Back to the divergent views of Steel Panther – it really doesn’t matter which view you take on the band, at least not with Don’t Stop Believin’. Steel Panther conveys the emotions of the strangers waiting, the smalltown girls, the city boys, and the streetlight people. Steel Panther also shows us their own dreams with their cover of Don’t Stop Believin’. Steel Panther rocks hard and loud with this cover.
Cover Martina McBride (2010)
Honestly, I don’t know what to say about the Martina McBride cover of Don’t Stop Beleivin’. Of all the versions thus far, it’s got more of a karaoke feel. Then again – as I said earlier, Don’t Stop Beleivin’ is one of the most popular karaoke songs ever. The crowd seems to like the song – and you certainly get that emotional boost throughout the song. So I guess with that being said, while not the best cover ever, Martina McBride’s cover fits in with the rest of the streetlight people.
Cover – Klingon Pop Warrior (2017)
Yes – there’s a version of Don’t Stop Believin’ translated into Klingon. BIHar ‘e’ yImevQo’ might sound geeky, tongue in cheek, and even cheesy, but if you know any trekkies – you know they are a very passionate people. Klingon Pop Warrior is no exception, as she shows the song (both in English and in Klingon) really belongs to everyone and really crosses every boundary imaginable. We all have dreams, we all have passions, and damn it, if you want to put on face make up and sing in Klingon – who am I to stop you! Follow your passions – no one ever said that streetlight people have to be human!
By the way – the bandcamp version of BIHar ‘e’ yImevQo’ is far superior to the video posted below.
Cover – Mickey Thomas (2017)
Finally, we get to a cover of Don’t Stop Believin’ by Mickey Thomas (Jefferson Starship / Starship). Mickey Thomas might be responsible for one of the most hated songs ever recorded – he’s also responsible for one of the most soulless covers ever recorded.
Ok, maybe I went to far – but when I claimed Martina McBride’s version sounded like a karaoke version – at least it had a soul! The Mickey Thomas version of Don’t Stop Believin’ just sounds like he had an empty spot on the set list, and jammed the most popular song he could think of into the void.
As far as the technicals of the song, he and the backing band (which still call themselves Staship) plays the song perfectly. Thomas even manages to sound a lot like Steve Tyler, which is kind of impressive. But this perfection is exactly why the Mickey Thomas version of the song is soulless. The cover is just too perfect. There’s no error, there’s no individuality, there’s no divergence into the self.

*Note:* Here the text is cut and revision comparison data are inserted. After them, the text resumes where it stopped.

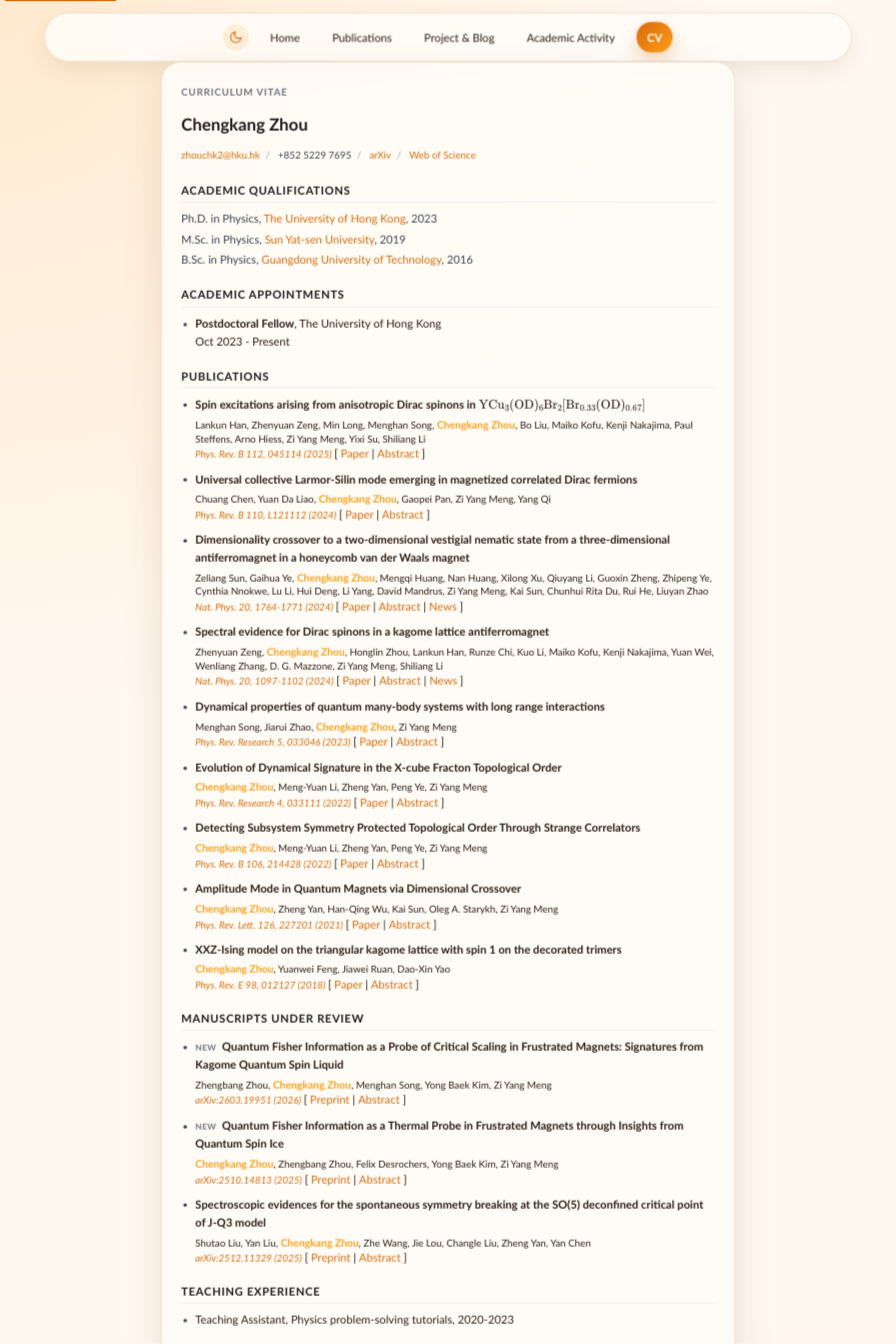
Repository: argyibug/zhouchk
Page: cv.html
An editor plug-in stored every save of this project. The page is shown before and after the next save, followed by the edit.
The browser window is 1280 px wide. The pictures show the part of the page from y = 0 to 1920 px (the page is 2756 px tall), at 70% of full size.

Above is the page before, as saved 2026-06-02 09:48:14.

After the next save:
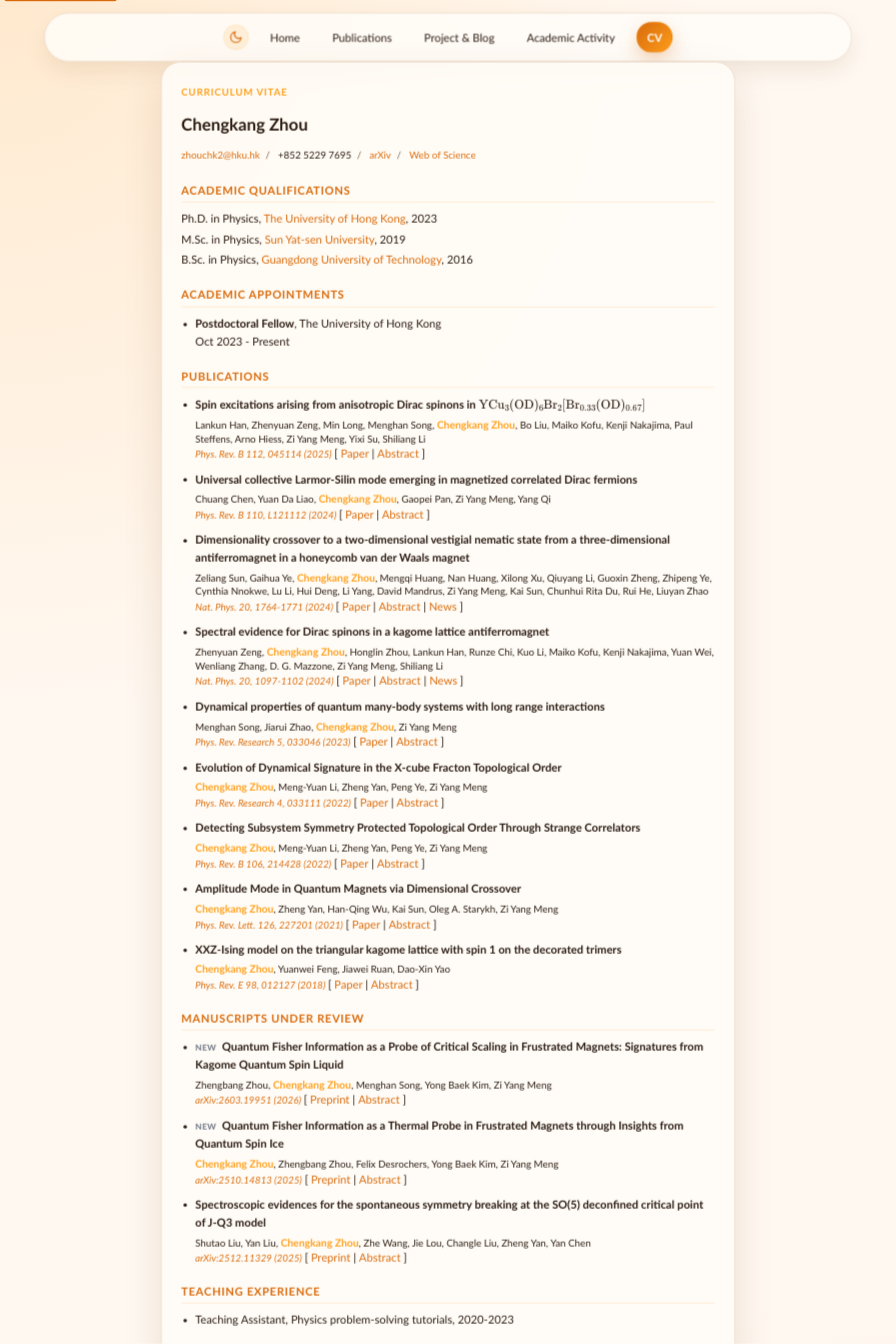
Saved 6 s later.
--- a/cv.html
+++ b/cv.html
@@ -28,19 +28,19 @@
     .about-page h1 {
       font-size: 24px;
       font-weight: 700;
-      color: #1a1a1a;
+      color: var(--text-color);
       margin-bottom: 12px;
     }
 
     .cv-contact {
       margin: 0 0 24px;
       font-size: 14px;
-      color: #374151;
+      color: var(--text-color);
       line-height: 1.8;
     }
 
     .cv-contact a { color: var(--primary-color); }
-    .cv-contact .sep { color: #9ca3af; margin: 0 8px; }
+    .cv-contact .sep { color: var(--placeholder-text); margin: 0 8px; }
 
     .cv-subtitle {
       margin: 0 0 8px;
@@ -48,12 +48,12 @@
       font-weight: 600;
       letter-spacing: 0.08em;
       text-transform: uppercase;
-      color: #6b7280;
+      color: var(--secondary-color);
     }
 
     [data-theme="dark"] .cv-contact { color: var(--text-color); }
-    [data-theme="dark"] .cv-contact .sep { color: #888; }
-    [data-theme="dark"] .cv-subtitle { color: #9ca3af; }
+    [data-theme="dark"] .cv-contact .sep { color: var(--placeholder-text); }
+    [data-theme="dark"] .cv-subtitle { color: var(--secondary-color); }
 
     .about-section {
       margin-bottom: 24px;
@@ -62,12 +62,12 @@
     .about-section h2 {
       font-size: 16px;
       font-weight: 600;
-      color: #1a1a1a;
+      color: var(--primary-color);
       text-transform: uppercase;
       letter-spacing: 0.06em;
       margin-bottom: 10px;
       padding-bottom: 4px;
-      border-bottom: 1px solid #e5e7eb;
+      border-bottom: 1px solid rgba(255, 159, 28, 0.22);
     }
 
     .about-page #research-experience-list,
@@ -90,7 +90,7 @@
 
     .research-summary {
       margin-bottom: 12px !important;
-      color: #374151;
+      color: var(--text-color);
       line-height: 1.7;
     }
 
@@ -103,7 +103,7 @@
     .about-page .about-section li {
       margin-bottom: 4px !important;
       padding: 0 !important;
-      color: #374151;
+      color: var(--text-color);
       line-height: 1.6;
     }
 
@@ -118,7 +118,7 @@
     [data-theme="dark"] .about-page h1 { color: var(--text-color); }
     [data-theme="dark"] .about-section h2 {
       color: var(--text-color);
-      border-bottom-color: #374151;
+      border-bottom-color: var(--border-color);
     }
     [data-theme="dark"] .about-section li,
     [data-theme="dark"] .about-section li p { color: var(--text-color); }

Mickey Thomas with his “perfect” cover of Don’t Stop Believin’ misses the entire point of the song. We streetlight people are all individuals (including Thomas). We all have our imperfections and our preferences. To demand such stone cold perfection is to deny one’s individuality.
Which of These Streetlight people did Don’t Stop Believin’ right?

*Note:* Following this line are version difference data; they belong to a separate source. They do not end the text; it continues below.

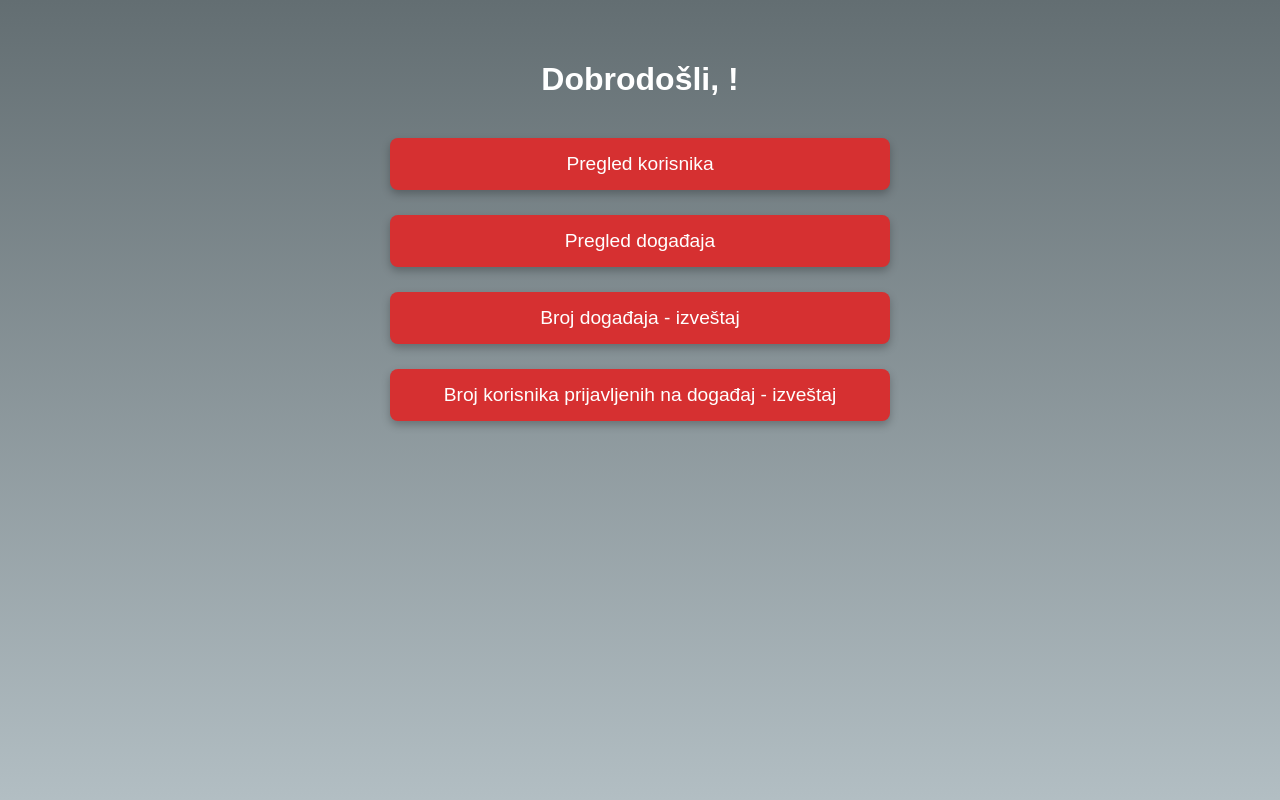
Repository: OggyWeiss/Projekat
Page: http://localhost/DogadjajiWEB/administrator/administratorHome.jsp
An editor plug-in stored every save of this project. The page is shown before and after the next save, followed by the edit.
The browser window is 1280 px wide. The pictures show the whole page.
The page is served by Tomcat 10. The template is opened directly, without the code that normally fills it, so the values that code supplies are empty.

Above is the page before, as saved 2025-09-06 10:16:51.

After the next save:
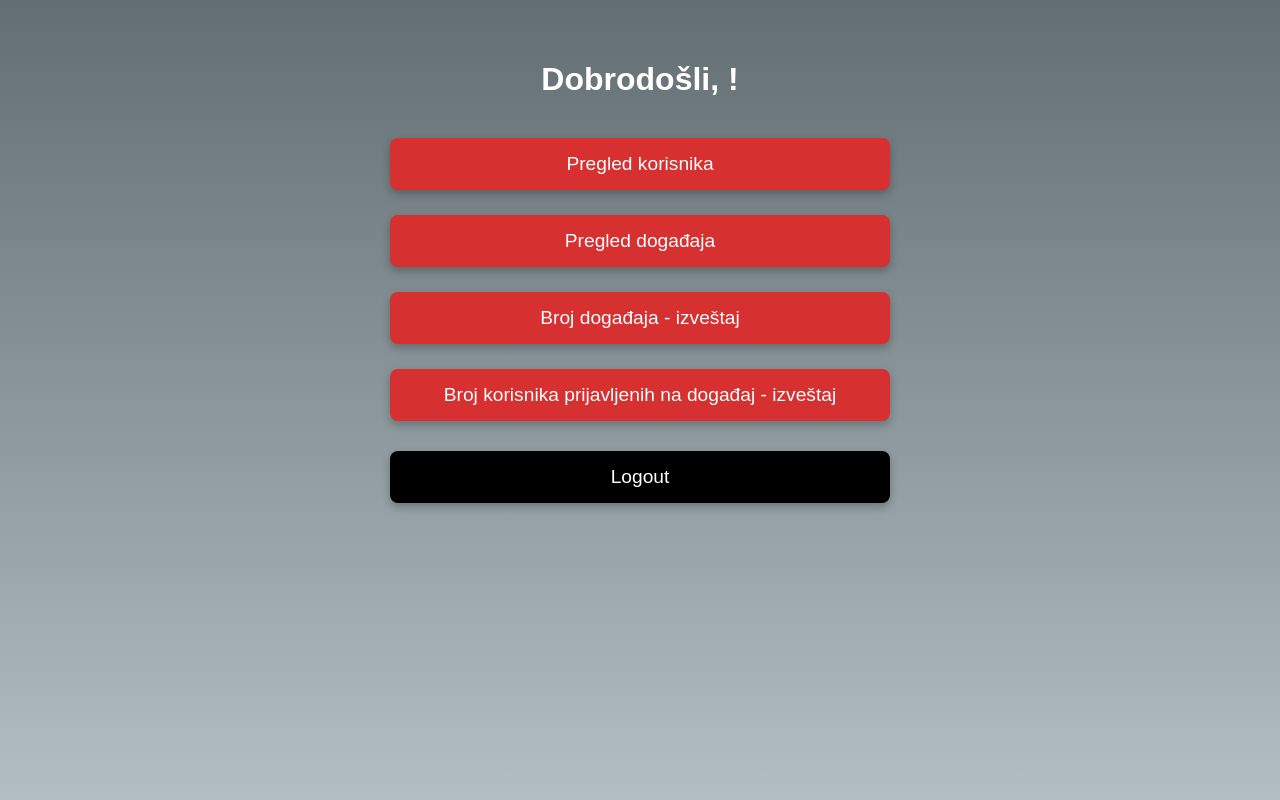
Saved 77 s later.
--- a/DogadjajiWEB/src/main/webapp/administrator/administratorHome.jsp
+++ b/DogadjajiWEB/src/main/webapp/administrator/administratorHome.jsp
@@ -41,25 +41,6 @@ h1 {
 	font-size: 1.2rem;
 	cursor: pointer;
 	text-align: center;
-	flex: 1 1 150px;
-	box-shadow: 0 4px 8px rgba(0, 0, 0, 0.25);
-	transition: background-color 0.3s ease;
-}
-
-.btn:hover {
-	background-color: #e17055;
-}
-
-.btn {
-	background-color: #d63031;
-	color: white;
-	padding: 15px 40px;
-	border: none;
-	border-radius: 8px;
-	text-decoration: none;
-	font-size: 1.2rem;
-	cursor: pointer;
-	text-align: center;
 	flex: 1 1 200px;
 	box-shadow: 0 4px 8px rgba(0, 0, 0, 0.25);
 	transition: background-color 0.3s ease;
@@ -67,15 +48,33 @@ h1 {
 	align-items: center;
 	justify-content: center;
 }
+
+.btn:hover {
+	background-color: #e17055;
+}
+
+.logout-btn {
+	background-color: black;
+}
+.logout-btn:hover {
+	background-color: #333;
+}
 </style>
 </head>
 <body>
 	<h1>Dobrodošli, ${ulogovaniKorisnik.ime}!</h1>
 	<div class="btn-container">
-		<a href="/Dogadjaji/administratorController/pregledKorisnika"class="btn">Pregled korisnika</a>
-		<a href="/Dogadjaji/administratorController/pregledDogadjaja"class="btn">Pregled događaja</a>
+		<a href="/Dogadjaji/administratorController/pregledKorisnika" class="btn">Pregled korisnika</a>
+		<a href="/Dogadjaji/administratorController/pregledDogadjaja" class="btn">Pregled događaja</a>
 		<a href="/Dogadjaji/administratorController/brojDogadjaja" class="btn">Broj događaja - izveštaj</a>
 		<a href="/Dogadjaji/administratorController/brojPrijava" class="btn">Broj korisnika prijavljenih na događaj - izveštaj</a>
 	</div>
+
+
+	<div class="btn-container" style="margin-top: 30px;">
+		<form action="/Dogadjaji/loginController/odjava" method="get" style="width: 100%; display: flex; justify-content: center;">
+			<button type="submit" class="btn logout-btn">Logout</button>
+		</form>
+	</div>
 </body>
 </html>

Usually I compare and contrast the different version of a song at this point With a song like Don’t Stop Believin’, however, as long as you get the message right, you get the prize for best cover. Mickey Thomas does not win the prize, but I feel like every other artist mentioned in this article brought out the emotions of the song and expressed their individuality well enough to “get” Don’t Stop Believin’.
Certainly, I have a few favorites – The original, The Steel Panther, Petra Haden, and Badly Drawn Boy versions top my list – but that’s subjective. Don’t Stop Believin’ is about individuality, and thus the subjective is irrelevant.

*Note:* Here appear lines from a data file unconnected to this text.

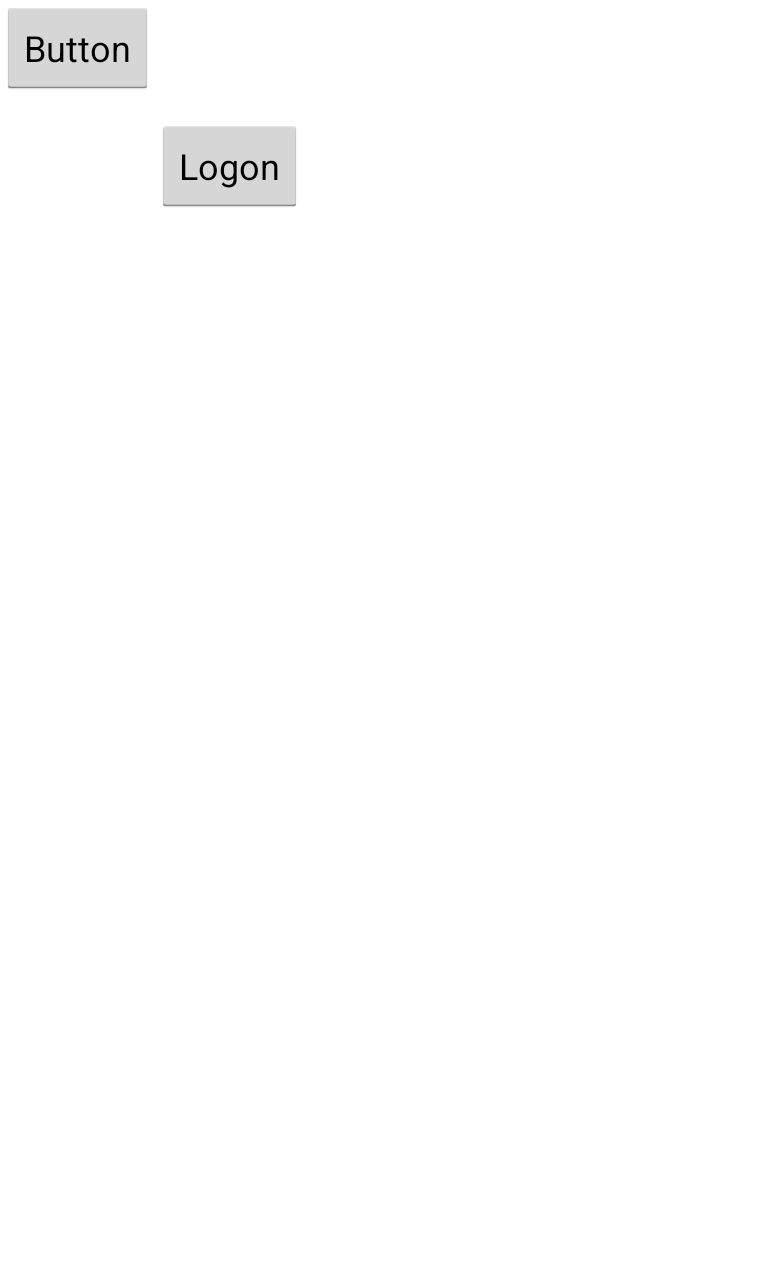
Repository: 12030121030/eventhandling
Layout: Login/res/layout/activity_main.xml
The author's editor kept a copy of each file at every save. The layout is drawn from the files as they stood at one save, then again after the next save.
It is drawn on a 768 x 1280 px phone screen (xhdpi) without system bars, with theme AppTheme; the app's code is not run.

Above is the layout before, as saved 2014-12-12 03:38:43.

After the next save:
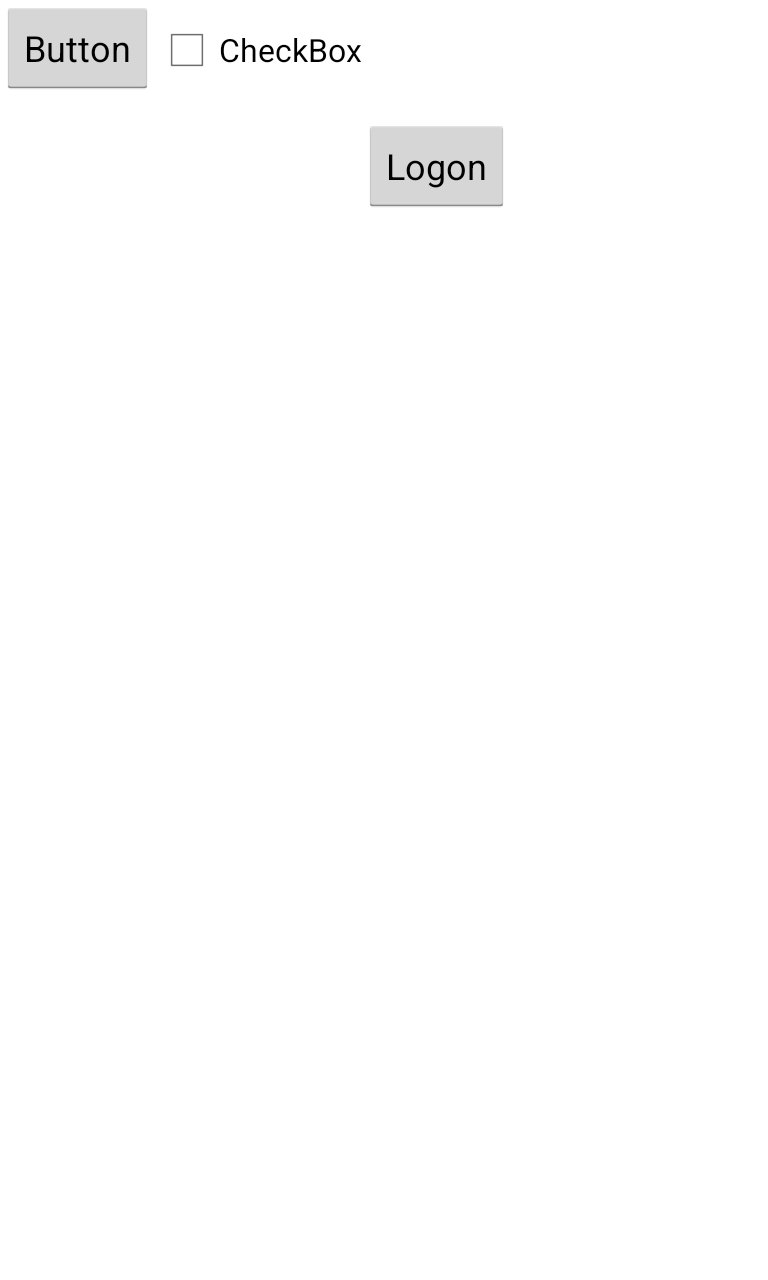
Saved 5 min 5 s later.
--- a/Login/res/layout/activity_main.xml
+++ b/Login/res/layout/activity_main.xml
@@ -10,6 +10,12 @@
         android:layout_height="wrap_content"
         android:text="Button" />
 
+    <CheckBox
+        android:id="@+id/stream"
+        android:layout_width="wrap_content"
+        android:layout_height="wrap_content"
+        android:text="CheckBox" />
+
     <Button
         android:id="@+id/btnClick"
         android:layout_width="wrap_content"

So listen to whatever version you want – even the Mickey Thomas version. Listen to it often, feel the emotions, and get inspired! Most of all, my fellow streetlight people, don’t stop believin’!